Today is a good day. Today the University of Canterbury’s Engineering Society and the UCSA President, Sarah Platt, delivered public apologies and commitments to make changes that do not encourage offensiveness, divisiveness and bigotry. Beyond this, the University of Canterbury’s Vice Chancellor, Rod Carr, also offered an important statement. In particular, he says:
“…as a university community we have not yet fully developed the sensitivity and empathy which are the hallmarks of the open, inclusive, responsive, diverse campus we aspire to be, and as Vice-Chancellor for the last five years, I apologise for those shortcomings and the hurt felt by a number of our staff and students as a consequence.”
What is missing from the statements is a strong moral condemnation of the behaviour and, discussions of how to make things right for those affected. However, in lieu of this, and as cheesy as it sounds, I hope this is a time for fighting to stop and healing to begin. Some of the right words have been said and, as an eternal optimist, I am hopeful that all the right action will follow.
This isn’t the end of what will be an ongoing programme to ensure all students feel included and their voices heard. There will always be idiots out there who think it’s funny/cool/popular to purposefully hurt others. Indeed, I have a PhD student starting soon who is looking specifically at online Trolling behaviour. We may never completely be free from this, but as long as it is not encouraged or tolerated from our student bodies and leaders then we can all hope for an improvement on campus and beyond.
This, in my mind, is a victory for me and the hundreds who have voiced their support for what was a simple gesture. This doesn’t mean it has been plain sailing. Many people have been hurt in the aftermath. My friends have been worried for me – I’ve received some ‘lovely’ messages – people have been focusing on me rather than celebrating Alex Tan (University-wide Lecturer of the Year) or all the other award winners on the night – I have taken up people’s time and, more than anything, I have taken up people’s energy. None of which was intended and I apologise for this. I am, however, still glad that I took a stand because, as today shows, simple people can make simple gestures that have massive effects.
Whoever you are; however you see yourself; whatever you believe in; whomever you love; whatever your ability, you have the right to dignity, love and acceptance. It’ll take time, but we are well on the way.
Students: Focus on your studies – it’s time to kick ass in your exams.
ENSOC Administrators and Members: Well done for taking a stand – I never intended to implicate all of you in the actions and mistakes of a few. I apologise if that’s how it was received and I’ll do my best not to make the same mistake again.
UCSA and Sarah Platt in particular: You have shown courage in face of a situation that you were unlikely ever expecting. Mistakes were made, but by owning up to them and committing to represent everyone you have shown mana beyond your years.
Never be afraid to stand for what you truly believe is right.
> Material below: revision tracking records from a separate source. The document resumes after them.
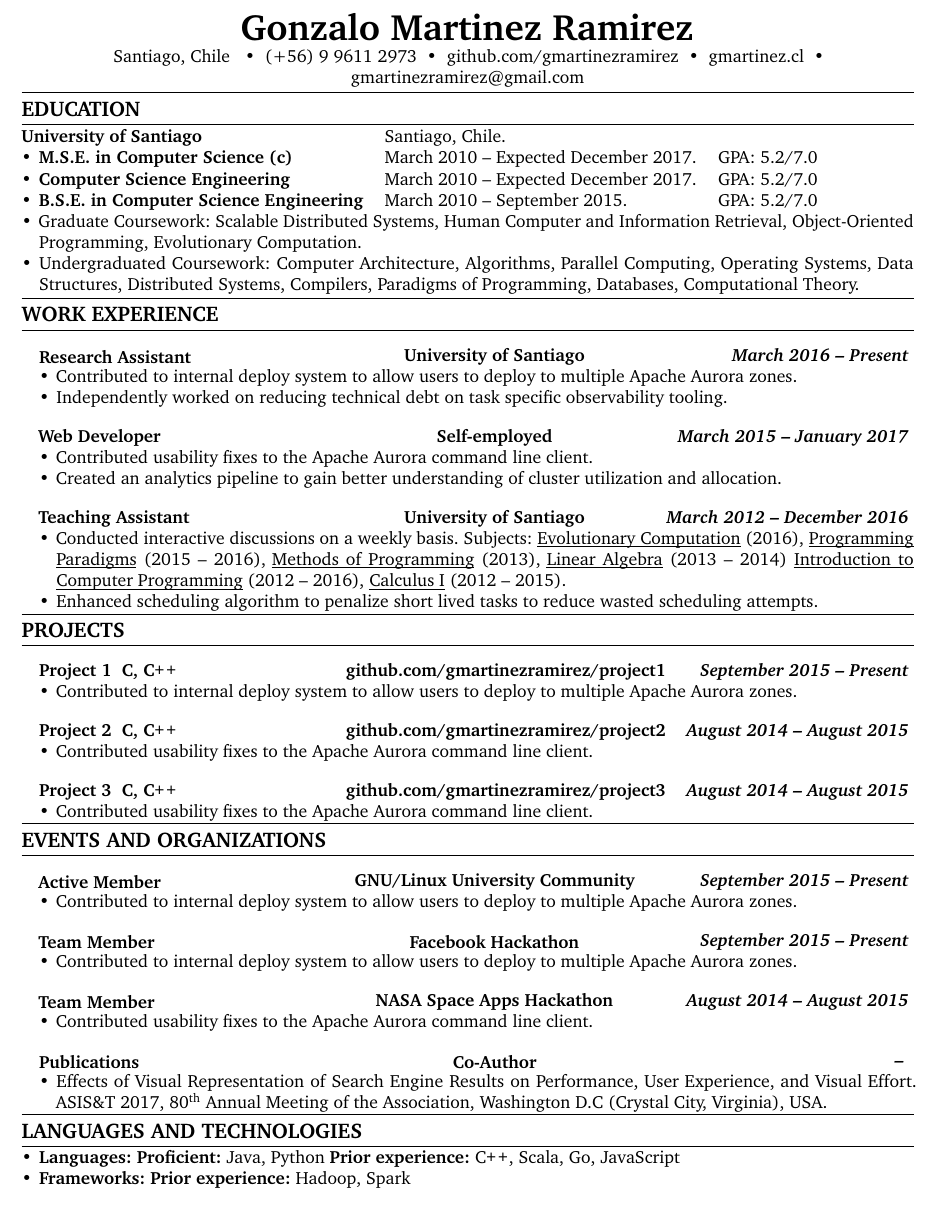
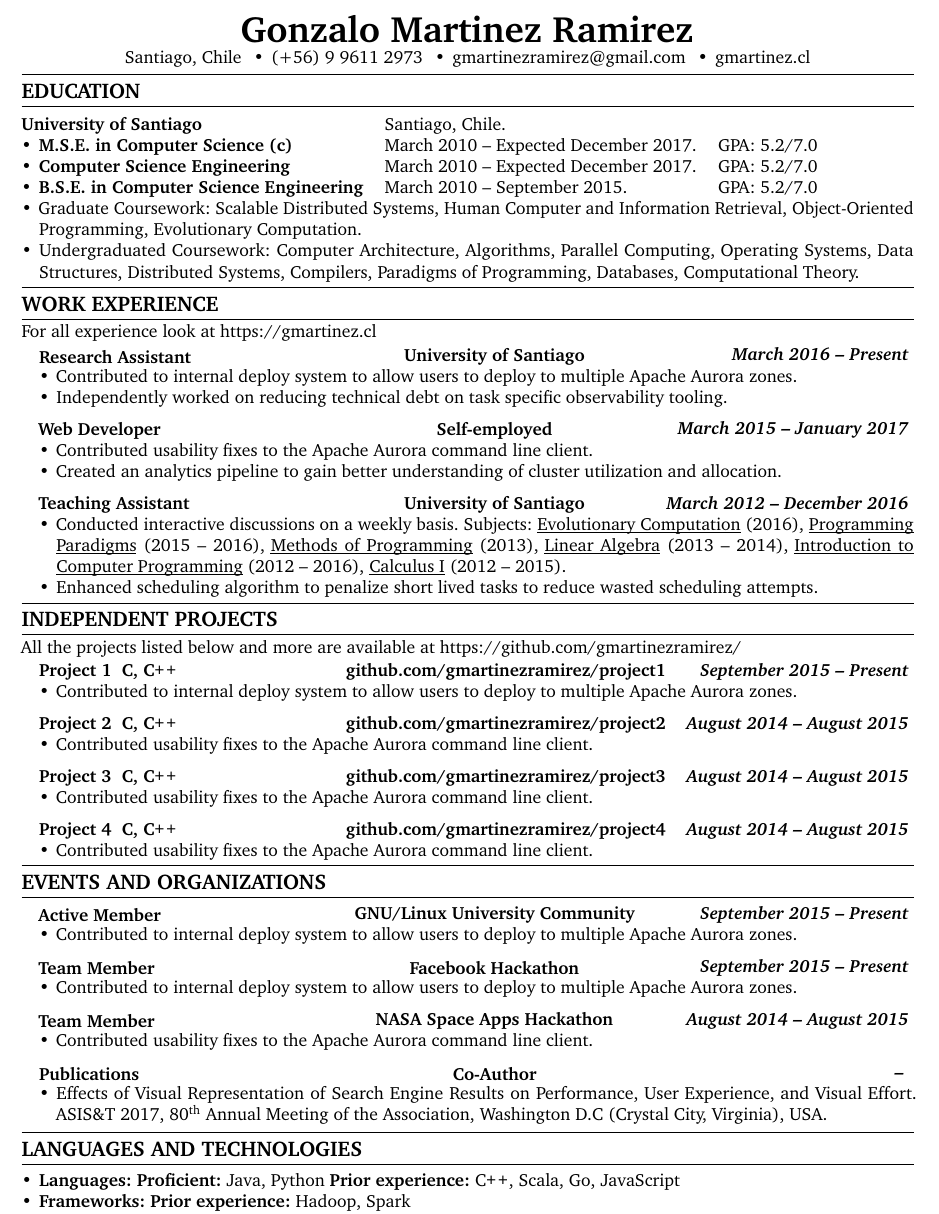
Before and after one commit to gmartinezramirez-old/CV-LaTeX, a LaTeX CV (cv.tex): part of the page, cut so that both start at the same text. Compiled offline with pdfLaTeX.

Commit message:
CHG: separation between items, and add space for new project

```diff
--- a/cv.tex
+++ b/cv.tex
@@ -3,7 +3,8 @@
 \documentclass[10pt,letterpaper]{article}
 %\usepackage[margin=0.75in]{geometry}
 %--- Set document margins
-\usepackage[left=0.75in,top=0.6in,right=0.75in,bottom=0.6in]{geometry}
+%--- Before top=0.6in, bottom=0.6in
+\usepackage[left=0.75in,top=0.5in,right=0.75in,bottom=0.5in]{geometry}
 \usepackage[utf8]{inputenc}
 %--- Activation of Charter for text and CMR for math
 \usepackage[T1]{fontenc}
@@ -32,11 +33,9 @@
 
 \usepackage{indentfirst}
 \usepackage{fmtcount}
-
 \usepackage{hyphenat}
 %--- More control to underline
-\usepackage{soul}% http://ctan.org/pkg/soul
-
+\usepackage{soul}
 %--- Flexible tables
 \usepackage{tabu}
 
@@ -72,7 +70,7 @@
   \subsection*{\uppercase{\textbf{#1}}}
   \vspace{-0.3em}
     \hrule
-    %\vspace{0.5em}
+    \vspace{0.3em}
 }
 
 \newcommand{\languageSection}[4]{
@@ -129,7 +126,7 @@
   %\end{tabu}
   %\end{center}
 
-  \titlePersonalInfo{Gonzalo Martinez Ramirez}{Santiago, Chile}{(+56) 9 9611 2973}{github.com/gmartinezramirez}{gmartinez.cl}{gmartinezramirez@gmail.com}
+  \titlePersonalInfo{Gonzalo Martinez Ramirez}{Santiago, Chile}{(+56) 9 9611 2973}{gmartinezramirez@gmail.com}{gmartinez.cl}
 
   \vspace{-0.3em}
   %\sectionTitle{About me}
@@ -156,40 +153,46 @@
   \begin{itemize}[leftmargin=*]
     \item Graduate Coursework: Scalable Distributed Systems, Human Computer and Information Retrieval, Object-Oriented Programming, Evolutionary Computation.
     \item Undergraduated Coursework: Computer Architecture, Algorithms, Parallel Computing, Operating Systems, Data Structures, Distributed Systems, Compilers, Paradigms of Programming, Databases, Computational Theory.
+    %\item Awards:
   \end{itemize}
 
-  \vspace{0.20em}
+  %\vspace{0.20em}
+  \vspace{0.30em}
 
   \sectionTitle{Work Experience}
-  \begin{itemize}
-    \parskip=-0.6em
+  \noindent For all experience look at https://gmartinez.cl
+  \vspace{-0.9em}
+  \begin{itemize}[noitemsep,topsep=0pt]
+    %\parskip=-0.3em
     \titleExperienceWithoutLocation{Research Assistant}{University of Santiago}{March 2016}{Present}
-      \begin{itemize}[label=\textbullet]
-        \itemsep0em
+      \begin{itemize}[label=\textbullet,noitemsep,topsep=0pt]
+      %\begin{itemize}[label=\textbullet]
+        %\itemsep0em
         \item Contributed to internal deploy system to allow users to deploy to multiple Apache Aurora zones.
         \item Independently worked on reducing technical debt on task specific observability tooling.
       \end{itemize}
 
+    \vspace{-0.4em}
     \titleExperienceWithoutLocation{Web Developer}{Self-employed}{March 2015}{January 2017}
-      \begin{itemize}[label=\textbullet]
-        \itemsep0em
+      \begin{itemize}[label=\textbullet,noitemsep,topsep=0pt]
+        %\itemsep0em
         \item Contributed usability fixes to the Apache Aurora command line client.
         \item Created an analytics pipeline to gain better understanding of cluster utilization and allocation.
       \end{itemize}
 
+    \vspace{-0.4em}
     \titleExperienceWithoutLocation{Teaching Assistant}{University of Santiago}{March 2012}{December 2016}
       \begin{itemize}[label=\textbullet]
         \itemsep0em
-        \item Conducted interactive discussions on a weekly basis. Subjects: \ul{Evolutionary Computation} (2016), \ul{Programming Paradigms} (2015\ \textendash \ 2016), \ul{Methods of Programming} (2013), \ul{Linear Algebra} (2013\ \textendash \ 2014) \ul{Introduction to Computer Programming} (2012\ \textendash \ 2016), \ul{Calculus I} (2012\ \textendash \ 2015).
+        \item Conducted interactive discussions on a weekly basis. Subjects: \ul{Evolutionary Computation} (2016), \ul{Programming Paradigms} (2015\ \textendash \ 2016), \ul{Methods of Programming} (2013), \ul{Linear Algebra} (2013\ \textendash \ 2014), \ul{Introduction to Computer Programming} (2012\ \textendash \ 2016), \ul{Calculus I} (2012\ \textendash \ 2015).
         \item Enhanced scheduling algorithm to penalize short lived tasks to reduce wasted scheduling attempts.
       \end{itemize}
   \end{itemize}
+  \vspace{0.30em}
 
-%--TODO: Make to work with +9 parameters
-% \educationWithGPA{University of Santiago}{Santiago, Chile}{M.S. in Computer Science (c)}{March 2010}{Expected December 2017}{5.2}{Computer Science Engineering}{March 2010}{Expected December 2017}{5.2}{B.S. in Engineering}{March 2010}{Septiembre 2015}{5.2}
-  %\noindent
-
-  \sectionTitle{Projects}
+  \sectionTitle{Independent Projects}
+  \noindent All the projects listed below and more are available at https://github.com/gmartinezramirez/
+  \vspace{-0.9em}
   \begin{itemize}
     \parskip=-0.6em
     \titleExperienceWithoutLocation{Project 1 \ C, \CPP}{github.com/gmartinezramirez/project1}{September 2015}{Present}
@@ -198,20 +201,30 @@
         \item Contributed to internal deploy system to allow users to deploy to multiple Apache Aurora zones.
       \end{itemize}
 
+    \vspace{-0.4em}
     \titleExperienceWithoutLocation{Project 2 \ C, \CPP}{github.com/gmartinezramirez/project2}{August 2014}{August 2015}
       \begin{itemize}[label=\textbullet]
         \itemsep0em
         \item Contributed usability fixes to the Apache Aurora command line client.
       \end{itemize}
 
+    \vspace{-0.4em}
     \titleExperienceWithoutLocation{Project 3 \ C, \CPP}{github.com/gmartinezramirez/project3}{August 2014}{August 2015}
       \begin{itemize}[label=\textbullet]
         \itemsep0em
         \item Contributed usability fixes to the Apache Aurora command line client.
       \end{itemize}
+    \vspace{-0.4em}
+    \titleExperienceWithoutLocation{Project 4 \ C, \CPP}{github.com/gmartinezramirez/project4}{August 2014}{August 2015}
+    \begin{itemize}[label=\textbullet]
+      \itemsep0em
+      \item Contributed usability fixes to the Apache Aurora command line client.
+    \end{itemize}
   \end{itemize}
 
+  \vspace{0.30em}
   \sectionTitle{Events and Organizations}
+  \vspace{-0.8em}
   \begin{itemize}
     \parskip=-0.6em
     \titleExperienceWithoutLocation{Active Member}{GNU/Linux University Community}{September 2015}{Present}
@@ -220,24 +233,29 @@
         \item Contributed to internal deploy system to allow users to deploy to multiple Apache Aurora zones.
       \end{itemize}
 
+    \vspace{-0.4em}
     \titleExperienceWithoutLocation{Team Member}{Facebook Hackathon}{September 2015}{Present}
       \begin{itemize}[label=\textbullet]
         \itemsep0em
         \item Contributed to internal deploy system to allow users to deploy to multiple Apache Aurora zones.
       \end{itemize}
 
+    \vspace{-0.4em}
     \titleExperienceWithoutLocation{Team Member}{NASA Space Apps Hackathon}{August 2014}{August 2015}
       \begin{itemize}[label=\textbullet]
         \itemsep0em
         \item Contributed usability fixes to the Apache Aurora command line client.
       \end{itemize}
 
+    \vspace{-0.4em}
     \titleExperienceWithoutLocation{Publications}{Co-Author}{}{}
       \begin{itemize}[label=\textbullet]
         \itemsep0em
         \item Effects of Visual Representation of Search Engine Results on Performance, User Experience, and Visual Effort. ASIS\&T 2017, \ordinalnum{80} Annual Meeting of the Association, Washington D.C (Crystal City, Virginia), USA.
       \end{itemize}
     \end{itemize}
+  \vspace{0.30em}
+
 
   \sectionTitle{Languages and Technologies}
   \vspace{0.20em}
```
Also changed, not shown: cv.tex (12 more changed lines).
If you’re unsure, do as I did and run it past a few people smarter than you are. Have them critique you. Have them argue with you and, if after all that, you still feel strongly about it, then stand up and have your voice heard.
I want to re-iterate, again, that despite receiving a lot of love after returning my award I was doing so because it was what I felt was right – I was not representing any club or any society or voicing others’ opinions. No one approached me prior to returning my award. But, I should give a shoutout to those in FEMSOC who started the conversation. You took the flak that allowed me to speak up. This was never meant to be an ENSOC vs FEMSOC issue – I hope you are all encouraged by the result.